(Items listed in a dataset)

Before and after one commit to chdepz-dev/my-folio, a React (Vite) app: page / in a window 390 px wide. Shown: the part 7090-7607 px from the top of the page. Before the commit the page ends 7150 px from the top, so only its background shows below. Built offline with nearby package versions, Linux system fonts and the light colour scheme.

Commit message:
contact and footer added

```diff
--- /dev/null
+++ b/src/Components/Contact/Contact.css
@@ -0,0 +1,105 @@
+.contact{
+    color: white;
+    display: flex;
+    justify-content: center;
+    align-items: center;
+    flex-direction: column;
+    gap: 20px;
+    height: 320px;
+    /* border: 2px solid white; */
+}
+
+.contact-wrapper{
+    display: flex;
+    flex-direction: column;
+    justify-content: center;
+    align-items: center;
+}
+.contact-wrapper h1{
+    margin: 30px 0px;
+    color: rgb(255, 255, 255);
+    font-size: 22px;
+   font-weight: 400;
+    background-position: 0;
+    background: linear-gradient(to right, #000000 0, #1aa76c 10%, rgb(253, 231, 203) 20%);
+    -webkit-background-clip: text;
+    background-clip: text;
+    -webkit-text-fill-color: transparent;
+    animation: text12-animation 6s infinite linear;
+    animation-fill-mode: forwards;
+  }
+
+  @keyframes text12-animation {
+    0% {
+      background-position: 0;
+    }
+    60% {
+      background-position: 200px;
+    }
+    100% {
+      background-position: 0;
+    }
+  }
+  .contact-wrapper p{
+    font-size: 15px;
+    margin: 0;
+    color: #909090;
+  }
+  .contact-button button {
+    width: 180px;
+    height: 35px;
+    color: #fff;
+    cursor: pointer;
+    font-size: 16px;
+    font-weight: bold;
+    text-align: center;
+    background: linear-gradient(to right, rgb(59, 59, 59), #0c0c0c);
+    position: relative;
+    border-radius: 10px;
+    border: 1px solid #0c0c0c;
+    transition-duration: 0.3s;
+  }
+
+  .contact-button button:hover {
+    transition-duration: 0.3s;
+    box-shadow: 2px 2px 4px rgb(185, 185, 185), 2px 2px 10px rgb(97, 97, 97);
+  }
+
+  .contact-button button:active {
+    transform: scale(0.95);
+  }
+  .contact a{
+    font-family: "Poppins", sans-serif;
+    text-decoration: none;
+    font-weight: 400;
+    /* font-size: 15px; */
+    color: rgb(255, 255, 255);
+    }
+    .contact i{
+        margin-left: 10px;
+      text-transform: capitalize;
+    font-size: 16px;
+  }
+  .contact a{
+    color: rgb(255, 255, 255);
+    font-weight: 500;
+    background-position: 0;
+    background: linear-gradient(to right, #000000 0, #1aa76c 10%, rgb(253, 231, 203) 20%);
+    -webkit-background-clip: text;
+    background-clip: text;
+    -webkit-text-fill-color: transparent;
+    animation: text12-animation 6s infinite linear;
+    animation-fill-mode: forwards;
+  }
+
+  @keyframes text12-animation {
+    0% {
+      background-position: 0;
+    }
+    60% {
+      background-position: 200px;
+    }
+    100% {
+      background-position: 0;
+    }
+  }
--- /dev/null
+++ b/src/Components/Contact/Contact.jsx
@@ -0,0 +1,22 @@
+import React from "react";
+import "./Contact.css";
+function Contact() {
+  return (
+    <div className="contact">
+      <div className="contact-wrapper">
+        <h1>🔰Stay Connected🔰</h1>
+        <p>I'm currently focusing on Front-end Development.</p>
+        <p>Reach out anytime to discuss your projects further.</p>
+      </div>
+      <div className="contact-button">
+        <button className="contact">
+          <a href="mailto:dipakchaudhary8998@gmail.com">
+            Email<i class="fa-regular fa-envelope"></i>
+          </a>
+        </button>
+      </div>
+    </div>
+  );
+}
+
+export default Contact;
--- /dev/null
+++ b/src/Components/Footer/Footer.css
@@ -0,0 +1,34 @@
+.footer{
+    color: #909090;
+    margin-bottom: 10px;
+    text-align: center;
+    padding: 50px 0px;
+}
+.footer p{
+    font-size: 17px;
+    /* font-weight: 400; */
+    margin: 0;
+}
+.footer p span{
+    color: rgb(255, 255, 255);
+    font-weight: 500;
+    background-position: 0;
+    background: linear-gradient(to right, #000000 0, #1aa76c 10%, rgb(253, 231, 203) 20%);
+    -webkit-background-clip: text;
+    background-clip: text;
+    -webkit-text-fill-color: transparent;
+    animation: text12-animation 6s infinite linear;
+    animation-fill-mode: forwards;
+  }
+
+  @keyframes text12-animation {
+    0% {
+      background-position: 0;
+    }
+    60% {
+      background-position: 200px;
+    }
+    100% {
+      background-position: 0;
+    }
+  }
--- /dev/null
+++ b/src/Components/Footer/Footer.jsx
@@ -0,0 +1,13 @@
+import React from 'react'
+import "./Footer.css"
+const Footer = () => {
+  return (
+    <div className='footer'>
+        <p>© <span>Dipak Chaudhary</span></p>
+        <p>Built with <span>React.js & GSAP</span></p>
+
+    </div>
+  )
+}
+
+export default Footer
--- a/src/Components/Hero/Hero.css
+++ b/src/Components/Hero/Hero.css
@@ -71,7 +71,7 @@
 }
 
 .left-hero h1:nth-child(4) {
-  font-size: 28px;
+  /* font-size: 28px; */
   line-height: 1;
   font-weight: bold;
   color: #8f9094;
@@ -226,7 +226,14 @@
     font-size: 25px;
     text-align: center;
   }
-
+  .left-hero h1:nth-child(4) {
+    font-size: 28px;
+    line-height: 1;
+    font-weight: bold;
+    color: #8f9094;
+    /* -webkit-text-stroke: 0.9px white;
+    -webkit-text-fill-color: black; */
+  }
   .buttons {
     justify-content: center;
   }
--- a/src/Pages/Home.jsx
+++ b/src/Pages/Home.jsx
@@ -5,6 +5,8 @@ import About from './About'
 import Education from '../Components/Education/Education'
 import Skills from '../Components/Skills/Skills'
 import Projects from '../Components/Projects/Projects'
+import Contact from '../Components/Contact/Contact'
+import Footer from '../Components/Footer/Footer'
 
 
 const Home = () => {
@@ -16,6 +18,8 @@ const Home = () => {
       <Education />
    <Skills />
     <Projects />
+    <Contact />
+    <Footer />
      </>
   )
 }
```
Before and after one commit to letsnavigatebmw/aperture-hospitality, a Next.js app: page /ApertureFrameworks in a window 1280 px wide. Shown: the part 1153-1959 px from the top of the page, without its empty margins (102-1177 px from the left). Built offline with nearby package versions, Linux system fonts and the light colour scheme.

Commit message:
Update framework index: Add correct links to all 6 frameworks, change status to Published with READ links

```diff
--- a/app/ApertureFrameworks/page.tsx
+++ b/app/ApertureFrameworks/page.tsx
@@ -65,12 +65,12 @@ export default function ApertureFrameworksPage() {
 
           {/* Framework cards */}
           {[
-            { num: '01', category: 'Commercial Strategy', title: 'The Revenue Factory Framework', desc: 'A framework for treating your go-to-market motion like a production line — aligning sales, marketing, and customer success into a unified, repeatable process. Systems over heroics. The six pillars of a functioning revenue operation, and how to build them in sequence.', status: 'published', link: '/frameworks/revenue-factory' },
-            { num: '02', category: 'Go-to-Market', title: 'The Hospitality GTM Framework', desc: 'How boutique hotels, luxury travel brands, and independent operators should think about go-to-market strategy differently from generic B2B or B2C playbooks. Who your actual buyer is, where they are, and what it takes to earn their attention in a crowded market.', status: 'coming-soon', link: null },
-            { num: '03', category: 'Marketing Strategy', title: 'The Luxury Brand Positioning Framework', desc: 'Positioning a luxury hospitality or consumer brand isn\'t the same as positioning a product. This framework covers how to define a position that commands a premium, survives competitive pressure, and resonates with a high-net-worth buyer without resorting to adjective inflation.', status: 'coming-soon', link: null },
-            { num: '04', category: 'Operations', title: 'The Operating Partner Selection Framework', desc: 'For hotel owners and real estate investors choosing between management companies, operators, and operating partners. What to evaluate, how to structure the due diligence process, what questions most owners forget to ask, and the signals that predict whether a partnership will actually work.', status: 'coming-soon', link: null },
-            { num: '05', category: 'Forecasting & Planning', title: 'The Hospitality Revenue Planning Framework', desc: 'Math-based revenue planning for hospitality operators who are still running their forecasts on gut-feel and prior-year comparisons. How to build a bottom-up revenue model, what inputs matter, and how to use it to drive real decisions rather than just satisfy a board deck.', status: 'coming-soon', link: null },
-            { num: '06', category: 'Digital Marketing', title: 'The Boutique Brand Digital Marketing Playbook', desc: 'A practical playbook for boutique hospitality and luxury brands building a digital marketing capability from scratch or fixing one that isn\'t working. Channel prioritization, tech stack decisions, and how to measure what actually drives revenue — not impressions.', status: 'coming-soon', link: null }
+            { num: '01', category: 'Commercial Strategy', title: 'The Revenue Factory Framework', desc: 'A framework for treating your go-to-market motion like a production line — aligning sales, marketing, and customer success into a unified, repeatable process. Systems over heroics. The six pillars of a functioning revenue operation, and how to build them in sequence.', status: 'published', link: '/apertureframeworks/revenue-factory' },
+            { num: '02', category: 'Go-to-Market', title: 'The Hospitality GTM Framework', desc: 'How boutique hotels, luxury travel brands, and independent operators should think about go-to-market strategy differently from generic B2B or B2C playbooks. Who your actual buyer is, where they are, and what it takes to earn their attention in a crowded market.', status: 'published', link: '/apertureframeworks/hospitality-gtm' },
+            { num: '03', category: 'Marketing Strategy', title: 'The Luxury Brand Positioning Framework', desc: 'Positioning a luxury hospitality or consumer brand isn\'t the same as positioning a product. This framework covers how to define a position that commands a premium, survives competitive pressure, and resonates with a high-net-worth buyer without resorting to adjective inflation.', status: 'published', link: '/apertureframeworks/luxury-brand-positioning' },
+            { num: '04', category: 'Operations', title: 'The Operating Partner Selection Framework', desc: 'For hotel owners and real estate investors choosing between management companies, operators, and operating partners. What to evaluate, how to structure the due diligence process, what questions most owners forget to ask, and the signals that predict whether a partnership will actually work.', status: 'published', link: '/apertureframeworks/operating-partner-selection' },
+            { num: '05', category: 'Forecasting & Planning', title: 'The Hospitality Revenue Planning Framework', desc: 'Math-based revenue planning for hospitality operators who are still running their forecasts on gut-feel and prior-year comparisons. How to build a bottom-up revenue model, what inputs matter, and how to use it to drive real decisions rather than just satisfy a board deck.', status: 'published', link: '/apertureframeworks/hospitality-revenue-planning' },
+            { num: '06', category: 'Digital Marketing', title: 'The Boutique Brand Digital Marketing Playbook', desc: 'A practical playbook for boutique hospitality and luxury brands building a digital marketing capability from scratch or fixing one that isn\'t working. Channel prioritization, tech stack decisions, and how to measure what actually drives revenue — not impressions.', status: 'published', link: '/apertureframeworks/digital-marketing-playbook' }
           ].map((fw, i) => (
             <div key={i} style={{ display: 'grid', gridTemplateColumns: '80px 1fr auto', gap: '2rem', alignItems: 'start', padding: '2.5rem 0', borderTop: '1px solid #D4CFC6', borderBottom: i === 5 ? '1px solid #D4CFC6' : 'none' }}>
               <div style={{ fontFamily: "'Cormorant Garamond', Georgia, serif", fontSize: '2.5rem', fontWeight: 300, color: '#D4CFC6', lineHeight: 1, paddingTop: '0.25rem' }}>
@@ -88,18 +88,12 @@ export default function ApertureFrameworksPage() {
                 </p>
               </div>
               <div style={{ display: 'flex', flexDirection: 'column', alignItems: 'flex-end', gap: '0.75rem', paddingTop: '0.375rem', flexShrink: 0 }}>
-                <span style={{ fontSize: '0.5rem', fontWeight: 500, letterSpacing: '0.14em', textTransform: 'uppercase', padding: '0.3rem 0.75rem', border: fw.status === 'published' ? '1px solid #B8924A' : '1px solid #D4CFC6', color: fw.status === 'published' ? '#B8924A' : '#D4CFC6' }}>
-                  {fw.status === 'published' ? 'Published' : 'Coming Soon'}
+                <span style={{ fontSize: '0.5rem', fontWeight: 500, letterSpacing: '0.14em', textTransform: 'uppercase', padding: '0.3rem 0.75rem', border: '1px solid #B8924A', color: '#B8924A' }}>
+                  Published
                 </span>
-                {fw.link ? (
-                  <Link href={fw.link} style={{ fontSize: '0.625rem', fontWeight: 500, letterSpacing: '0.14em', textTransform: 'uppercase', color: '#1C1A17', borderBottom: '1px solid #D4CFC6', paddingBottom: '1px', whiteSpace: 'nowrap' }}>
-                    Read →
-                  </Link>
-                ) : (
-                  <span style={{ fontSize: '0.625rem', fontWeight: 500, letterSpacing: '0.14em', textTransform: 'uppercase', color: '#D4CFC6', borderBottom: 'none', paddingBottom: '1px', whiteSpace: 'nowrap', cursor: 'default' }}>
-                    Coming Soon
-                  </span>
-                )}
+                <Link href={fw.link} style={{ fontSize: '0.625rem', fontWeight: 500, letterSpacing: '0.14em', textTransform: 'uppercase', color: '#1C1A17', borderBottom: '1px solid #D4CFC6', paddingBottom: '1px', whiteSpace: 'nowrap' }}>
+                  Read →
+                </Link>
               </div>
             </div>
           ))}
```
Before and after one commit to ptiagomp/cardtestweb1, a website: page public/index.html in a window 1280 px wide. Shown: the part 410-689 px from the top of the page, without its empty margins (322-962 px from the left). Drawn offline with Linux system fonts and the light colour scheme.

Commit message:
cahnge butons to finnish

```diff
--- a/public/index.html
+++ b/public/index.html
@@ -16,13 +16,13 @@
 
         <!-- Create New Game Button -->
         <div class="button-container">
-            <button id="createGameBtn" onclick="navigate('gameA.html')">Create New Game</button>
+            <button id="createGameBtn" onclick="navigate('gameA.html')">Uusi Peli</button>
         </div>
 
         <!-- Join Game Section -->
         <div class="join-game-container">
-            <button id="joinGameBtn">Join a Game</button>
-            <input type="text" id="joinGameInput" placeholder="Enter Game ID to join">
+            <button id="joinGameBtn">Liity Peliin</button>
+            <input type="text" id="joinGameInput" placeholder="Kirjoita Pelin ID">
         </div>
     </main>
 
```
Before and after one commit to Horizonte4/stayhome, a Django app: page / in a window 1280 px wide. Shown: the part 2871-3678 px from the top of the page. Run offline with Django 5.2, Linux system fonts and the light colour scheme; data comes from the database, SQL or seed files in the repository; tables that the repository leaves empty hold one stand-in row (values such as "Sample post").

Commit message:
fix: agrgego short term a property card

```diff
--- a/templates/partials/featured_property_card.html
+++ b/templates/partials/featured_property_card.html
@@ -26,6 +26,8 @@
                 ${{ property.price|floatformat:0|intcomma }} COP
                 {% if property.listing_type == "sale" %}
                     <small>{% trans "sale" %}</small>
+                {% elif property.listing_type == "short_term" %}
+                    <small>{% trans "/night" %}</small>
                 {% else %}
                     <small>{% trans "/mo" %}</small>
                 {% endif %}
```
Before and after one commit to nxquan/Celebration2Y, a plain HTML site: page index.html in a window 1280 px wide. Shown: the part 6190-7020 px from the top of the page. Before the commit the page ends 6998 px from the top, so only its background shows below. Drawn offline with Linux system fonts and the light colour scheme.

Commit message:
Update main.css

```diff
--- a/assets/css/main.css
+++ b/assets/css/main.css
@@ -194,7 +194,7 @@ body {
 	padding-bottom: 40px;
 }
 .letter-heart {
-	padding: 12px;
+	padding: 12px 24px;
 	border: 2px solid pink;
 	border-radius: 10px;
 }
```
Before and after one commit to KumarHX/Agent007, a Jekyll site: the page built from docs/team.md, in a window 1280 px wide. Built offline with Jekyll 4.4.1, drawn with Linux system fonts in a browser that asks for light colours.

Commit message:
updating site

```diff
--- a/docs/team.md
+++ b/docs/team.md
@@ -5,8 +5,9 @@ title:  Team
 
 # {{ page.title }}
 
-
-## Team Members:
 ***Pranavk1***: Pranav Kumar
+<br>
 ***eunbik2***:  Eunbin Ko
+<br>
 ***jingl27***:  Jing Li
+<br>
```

### INSTRUCTIONS FOR THE TASK
Among the lines above, tally those containing the string "Components" and give only the result.

### ANSWER FOR THE TASK
11